WORK INSTRUCTION ▸ Pull out each line of the records holding the string "favourites".

[Collected data entries]
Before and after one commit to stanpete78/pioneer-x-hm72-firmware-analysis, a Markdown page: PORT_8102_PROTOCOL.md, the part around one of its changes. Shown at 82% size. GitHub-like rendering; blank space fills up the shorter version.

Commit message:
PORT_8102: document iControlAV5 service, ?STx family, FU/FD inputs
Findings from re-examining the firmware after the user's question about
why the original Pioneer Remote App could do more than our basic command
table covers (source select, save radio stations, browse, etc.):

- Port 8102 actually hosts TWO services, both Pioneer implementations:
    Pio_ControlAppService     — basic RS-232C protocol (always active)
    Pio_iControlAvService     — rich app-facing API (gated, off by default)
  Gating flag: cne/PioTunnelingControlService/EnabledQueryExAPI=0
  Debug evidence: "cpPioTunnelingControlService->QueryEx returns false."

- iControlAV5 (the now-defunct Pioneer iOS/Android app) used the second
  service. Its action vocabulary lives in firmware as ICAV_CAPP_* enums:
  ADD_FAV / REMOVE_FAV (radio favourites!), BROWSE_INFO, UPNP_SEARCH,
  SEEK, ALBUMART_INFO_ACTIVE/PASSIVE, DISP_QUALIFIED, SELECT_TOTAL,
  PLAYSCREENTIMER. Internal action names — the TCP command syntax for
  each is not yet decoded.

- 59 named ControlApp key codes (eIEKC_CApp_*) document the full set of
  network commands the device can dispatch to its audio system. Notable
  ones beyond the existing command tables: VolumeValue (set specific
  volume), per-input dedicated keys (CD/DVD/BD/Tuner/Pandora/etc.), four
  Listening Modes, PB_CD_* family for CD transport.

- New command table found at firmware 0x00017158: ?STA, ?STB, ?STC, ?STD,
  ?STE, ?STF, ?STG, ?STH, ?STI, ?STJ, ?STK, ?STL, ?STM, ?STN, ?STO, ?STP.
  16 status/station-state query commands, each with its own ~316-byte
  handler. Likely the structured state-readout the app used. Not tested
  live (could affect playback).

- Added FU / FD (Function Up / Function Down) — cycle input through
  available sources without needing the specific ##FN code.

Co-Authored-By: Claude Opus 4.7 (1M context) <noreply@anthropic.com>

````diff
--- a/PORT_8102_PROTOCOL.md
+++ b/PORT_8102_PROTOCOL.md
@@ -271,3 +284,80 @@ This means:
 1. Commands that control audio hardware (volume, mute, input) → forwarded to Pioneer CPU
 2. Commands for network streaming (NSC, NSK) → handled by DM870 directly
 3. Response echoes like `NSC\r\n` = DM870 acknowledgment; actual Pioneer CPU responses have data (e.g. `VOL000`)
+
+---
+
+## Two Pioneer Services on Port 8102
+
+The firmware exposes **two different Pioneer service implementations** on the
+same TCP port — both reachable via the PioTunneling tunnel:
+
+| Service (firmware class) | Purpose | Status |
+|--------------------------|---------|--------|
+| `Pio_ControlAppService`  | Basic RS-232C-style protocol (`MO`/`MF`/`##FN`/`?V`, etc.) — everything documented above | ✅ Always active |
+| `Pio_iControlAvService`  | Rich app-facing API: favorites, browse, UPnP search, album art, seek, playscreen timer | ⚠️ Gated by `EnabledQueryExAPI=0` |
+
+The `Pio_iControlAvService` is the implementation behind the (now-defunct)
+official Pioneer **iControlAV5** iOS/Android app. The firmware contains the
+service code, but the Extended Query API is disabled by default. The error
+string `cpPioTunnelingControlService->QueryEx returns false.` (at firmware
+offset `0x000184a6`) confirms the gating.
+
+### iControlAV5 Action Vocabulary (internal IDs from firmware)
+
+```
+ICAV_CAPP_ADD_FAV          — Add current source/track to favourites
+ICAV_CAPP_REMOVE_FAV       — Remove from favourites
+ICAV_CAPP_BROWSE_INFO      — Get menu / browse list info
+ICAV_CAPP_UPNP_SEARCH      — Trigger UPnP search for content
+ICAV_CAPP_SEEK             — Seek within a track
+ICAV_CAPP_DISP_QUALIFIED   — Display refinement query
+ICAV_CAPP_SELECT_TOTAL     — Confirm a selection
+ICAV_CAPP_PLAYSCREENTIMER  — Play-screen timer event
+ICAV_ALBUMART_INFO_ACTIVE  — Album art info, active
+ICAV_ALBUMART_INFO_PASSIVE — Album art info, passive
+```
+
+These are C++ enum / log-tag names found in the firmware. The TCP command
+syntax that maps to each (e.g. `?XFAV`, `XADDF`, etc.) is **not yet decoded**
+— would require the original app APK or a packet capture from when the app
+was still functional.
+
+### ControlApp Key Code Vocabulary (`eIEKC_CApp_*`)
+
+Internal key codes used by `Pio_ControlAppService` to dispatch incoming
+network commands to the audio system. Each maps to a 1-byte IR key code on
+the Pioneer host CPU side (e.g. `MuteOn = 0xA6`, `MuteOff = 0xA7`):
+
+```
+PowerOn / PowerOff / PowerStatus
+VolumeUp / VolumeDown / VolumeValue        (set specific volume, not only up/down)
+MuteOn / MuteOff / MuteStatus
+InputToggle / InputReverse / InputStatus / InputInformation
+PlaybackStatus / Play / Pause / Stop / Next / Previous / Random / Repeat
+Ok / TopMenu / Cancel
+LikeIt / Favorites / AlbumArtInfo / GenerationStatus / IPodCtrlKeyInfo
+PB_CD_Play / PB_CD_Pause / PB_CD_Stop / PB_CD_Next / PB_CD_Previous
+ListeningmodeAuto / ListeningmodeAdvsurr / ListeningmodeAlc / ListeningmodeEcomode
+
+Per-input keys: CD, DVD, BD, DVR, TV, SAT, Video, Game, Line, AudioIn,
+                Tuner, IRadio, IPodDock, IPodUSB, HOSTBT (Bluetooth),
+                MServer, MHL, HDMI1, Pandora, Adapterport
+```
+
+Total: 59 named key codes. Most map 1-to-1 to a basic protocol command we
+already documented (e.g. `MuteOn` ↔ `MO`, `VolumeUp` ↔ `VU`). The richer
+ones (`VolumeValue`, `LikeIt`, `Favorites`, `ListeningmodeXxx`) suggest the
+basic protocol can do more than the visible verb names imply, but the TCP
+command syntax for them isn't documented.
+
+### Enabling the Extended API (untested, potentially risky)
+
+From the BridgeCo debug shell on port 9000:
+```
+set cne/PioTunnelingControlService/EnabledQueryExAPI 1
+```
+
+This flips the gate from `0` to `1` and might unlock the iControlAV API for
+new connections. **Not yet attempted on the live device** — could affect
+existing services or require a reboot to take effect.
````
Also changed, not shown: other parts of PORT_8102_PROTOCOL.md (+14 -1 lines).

ANSWER BOX ▸
  ADD_FAV / REMOVE_FAV (radio favourites!), BROWSE_INFO, UPNP_SEARCH,
+ICAV_CAPP_ADD_FAV          — Add current source/track to favourites
+ICAV_CAPP_REMOVE_FAV       — Remove from favourites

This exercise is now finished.